The most common fungal skin infection in the world is tinea pedis, otherwise known as athlete’s foot. Believe it or not, it affects an estimated 70 percent of people at some point in their lives. However, the condition is often misunderstood. Despite its name, it doesn’t just occur in athletes—it can happen to anyone! The name became popularized because of its high incidence among athletes, since their feet are often in sweaty shoes. A warm, moist environment like that is a favorite of fungi, and let’s come clean—we’ve all had sweaty feet one time or another!

Irritating Itchiness

The condition usually starts with discomfort and itchiness between your toes, but it can quickly spread to the soles, outsides of your feet, and even other parts of your body. If the infection worsens, you could experience a scaly rash that stings and burns, as well as cracking, peeling, and blistering skin that might even begin to ooze. Yikes! Symptoms are often worse right after removing your socks and shoes, but that doesn’t mean you should keep them on—confining your feet will only make the problem worse.

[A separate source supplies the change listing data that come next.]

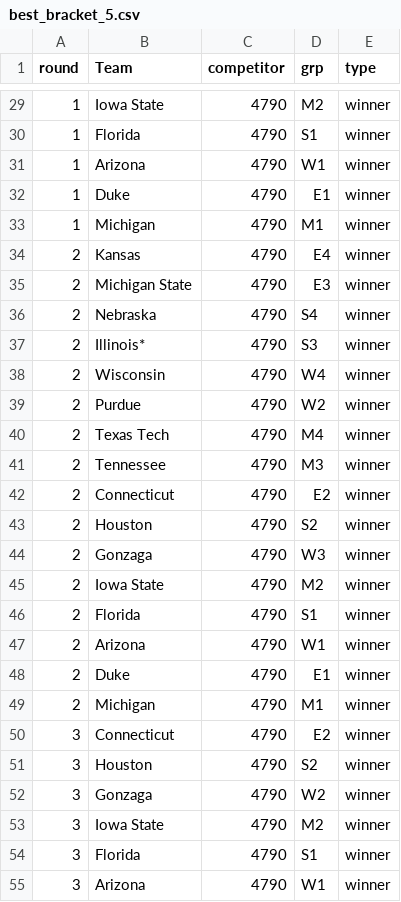
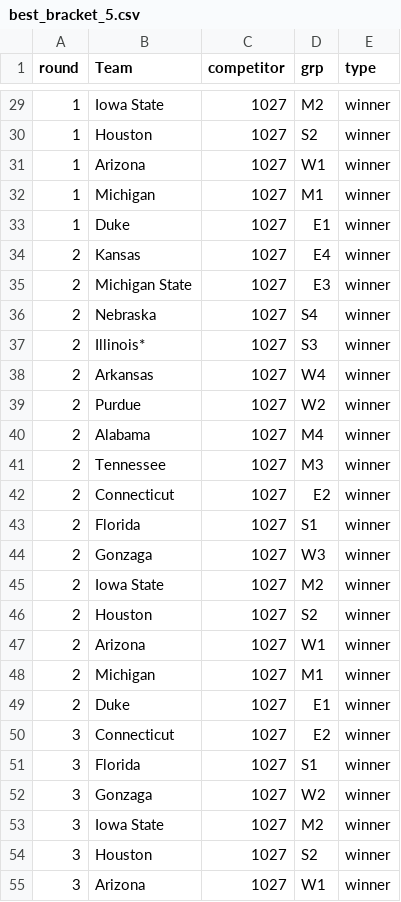
Before and after one commit to andrewstomper/MarchMadnessModel, a CSV file: outputs/best_bracket_5.csv, drawn as a sheet; only a part is shown, gaps mark what is left out; the diff covers the shown part only.

```diff
--- a/outputs/best_bracket_5.csv
+++ b/outputs/best_bracket_5.csv
@@ -29,27 +29,27 @@ round,Team,competitor,grp,type
-1,Iowa State,4790,M2,winner
-1,Florida,4790,S1,winner
-1,Arizona,4790,W1,winner
-1,Duke,4790,E1,winner
-1,Michigan,4790,M1,winner
-2,Kansas,4790,E4,winner
-2,Michigan State,4790,E3,winner
-2,Nebraska,4790,S4,winner
-2,Illinois*,4790,S3,winner
-2,Wisconsin,4790,W4,winner
-2,Purdue,4790,W2,winner
-2,Texas Tech,4790,M4,winner
-2,Tennessee,4790,M3,winner
-2,Connecticut,4790,E2,winner
-2,Houston,4790,S2,winner
-2,Gonzaga,4790,W3,winner
-2,Iowa State,4790,M2,winner
-2,Florida,4790,S1,winner
-2,Arizona,4790,W1,winner
-2,Duke,4790,E1,winner
-2,Michigan,4790,M1,winner
-3,Connecticut,4790,E2,winner
-3,Houston,4790,S2,winner
-3,Gonzaga,4790,W2,winner
-3,Iowa State,4790,M2,winner
-3,Florida,4790,S1,winner
-3,Arizona,4790,W1,winner
+1,Iowa State,1027,M2,winner
+1,Houston,1027,S2,winner
+1,Arizona,1027,W1,winner
+1,Michigan,1027,M1,winner
+1,Duke,1027,E1,winner
+2,Kansas,1027,E4,winner
+2,Michigan State,1027,E3,winner
+2,Nebraska,1027,S4,winner
+2,Illinois*,1027,S3,winner
+2,Arkansas,1027,W4,winner
+2,Purdue,1027,W2,winner
+2,Alabama,1027,M4,winner
+2,Tennessee,1027,M3,winner
+2,Connecticut,1027,E2,winner
+2,Florida,1027,S1,winner
+2,Gonzaga,1027,W3,winner
+2,Iowa State,1027,M2,winner
+2,Houston,1027,S2,winner
+2,Arizona,1027,W1,winner
+2,Michigan,1027,M1,winner
+2,Duke,1027,E1,winner
+3,Connecticut,1027,E2,winner
+3,Florida,1027,S1,winner
+3,Gonzaga,1027,W2,winner
+3,Iowa State,1027,M2,winner
+3,Houston,1027,S2,winner
+3,Arizona,1027,W1,winner
```
Also changed, not shown: 3 added rows, 3 removed rows and 50 edited cells elsewhere in this file, outputs/best_bracket_20.csv, outputs/best_bracket_50.csv, 4 other files.
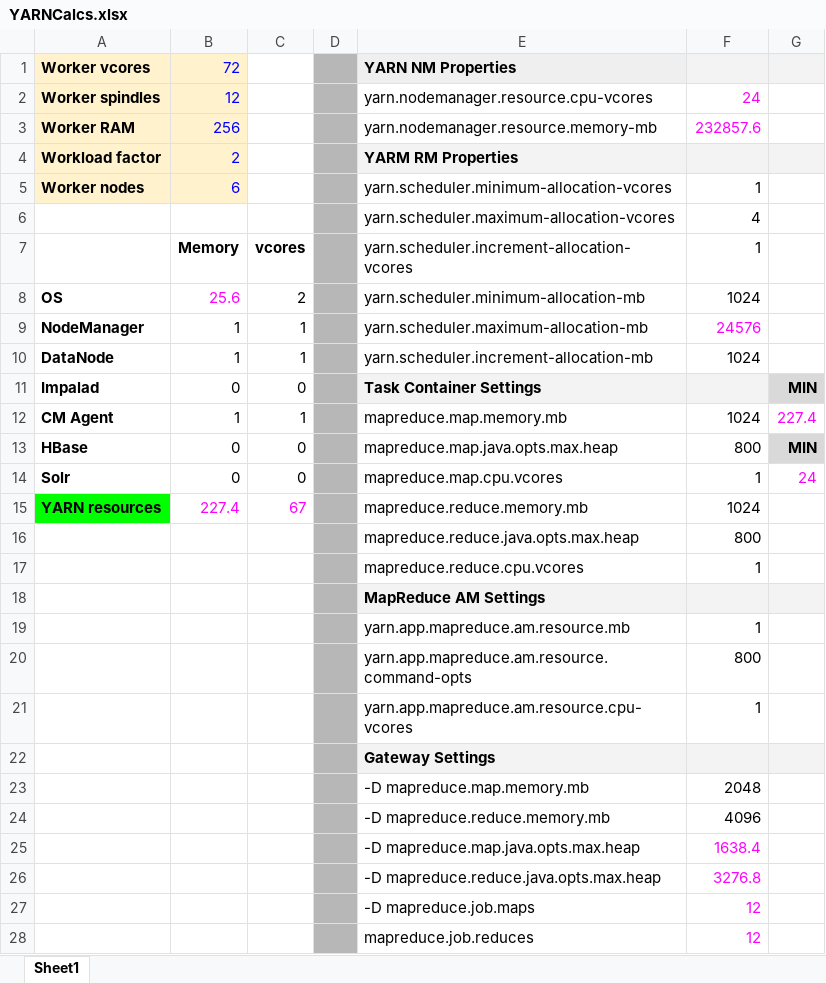
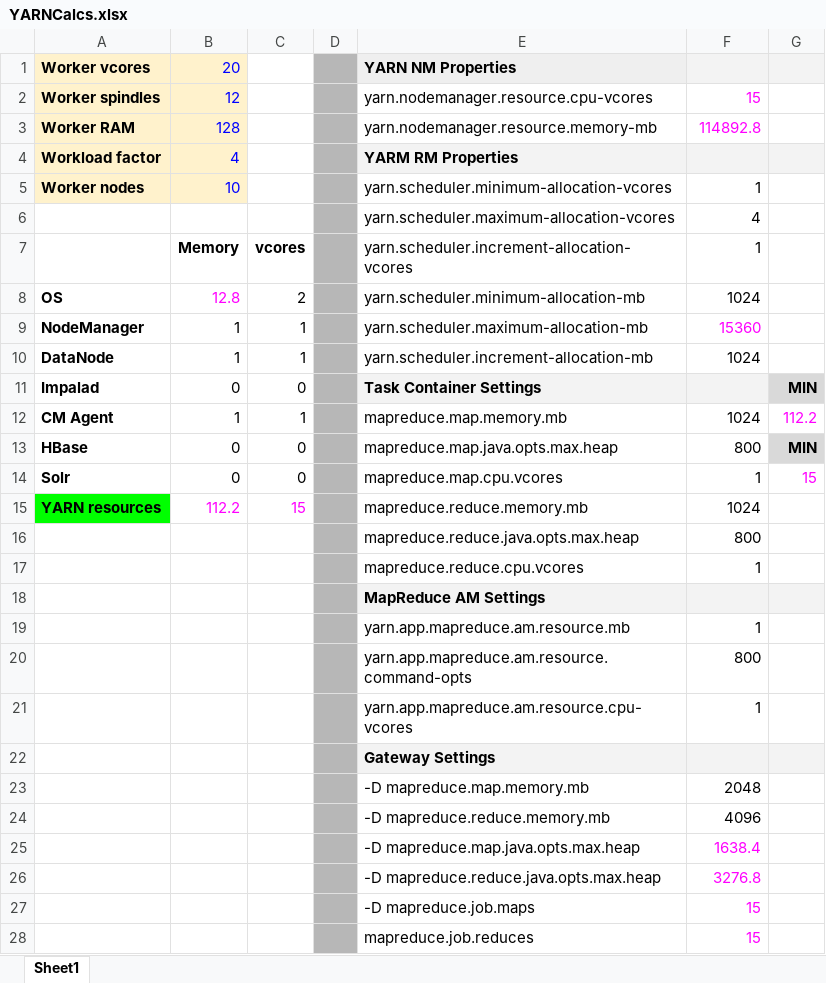
Before and after one commit to patelliandrea/SEBC, an Excel workbook: resources/tools/YARNCalcs.xlsx, sheet Sheet1, drawn as a sheet; values as stored, in another font and other column widths than the file's, no borders; charts and pictures not drawn; the diff names each change by its address in the sheet, - before the commit and + after, or states it on an @@ line.

```diff
--- a/resources/tools/YARNCalcs.xlsx (sheet Sheet1)
+++ b/resources/tools/YARNCalcs.xlsx (sheet Sheet1)
-B1: 72
+B1: 20
-F2: 24
+F2: 15
-B3: 256
+B3: 128
-F3: 232857.6
+F3: 114892.8
-B4: 2
+B4: 4
-B5: 6
+B5: 10
-B8: 25.6
+B8: 12.8
-F9: 24576
+F9: 15360
-G12: 227.4
+G12: 112.2
-G14: 24
+G14: 15
-B15: 227.4
+B15: 112.2
-C15: 67
+C15: 15
-F27:F28: 12
+F27:F28: 15
```
Also changed, not shown: charts or pictures, 4 other files.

So how does the fungus find you? Well, actually you find it! You can pick up athlete’s foot by walking barefoot in public areas like saunas, locker rooms, showers, and pools. Although these areas are the biggest culprits, you can also contract the condition from things found right in your home—bath mats, carpets, bed linens, shoes, other people, and even pets! The condition is highly contagious, so it’s important to take precautions in order to stop it before it spreads.

Austin, TX Treatment for your Itchy Feet

Wash your feet daily and dry them thoroughly, especially between your toes. Fungus is not a fan of clean, dry feet! You can deter it even more by applying some anti-fungal powder as well. Also, change your socks at least once a day, especially if your feet get sweaty, and alternate the shoes that you wear. This will give them ample time to dry out. Choose natural materials, too, like cotton for socks and leather for shoes. These allow feet to breathe and moisture to escape. Protect your feet in public places by slipping on some shower shoes or sandals, and whatever you do, don’t share towels or footwear!

If you do end up with this problem, not to worry. As soon as you see the signs, head to your local drug store and pick up some anti-fungal medication. You can typically find it in a powder, spray, ointment, or lotion. If after a while you do not see signs of improvement, you may need prescription-strength medications, either topical or oral.

Don’t fear the fungus, prevent it! Dr. Craig H. Thomajan DPM, FACFAS and Dr. Shine John, DPM, FACFAS can help. For more information or to seek treatment for your athlete’s foot, call (512) 328-8900 or visit us at Austin Foot and Ankle Specialists in Austin, TX. You can also reach us online or find us on Facebook.
Dr. Craig H. Thomajan, DPM, FACFAS, FAENS
Founder and Managing Partner of Austin Foot and Ankle Specialists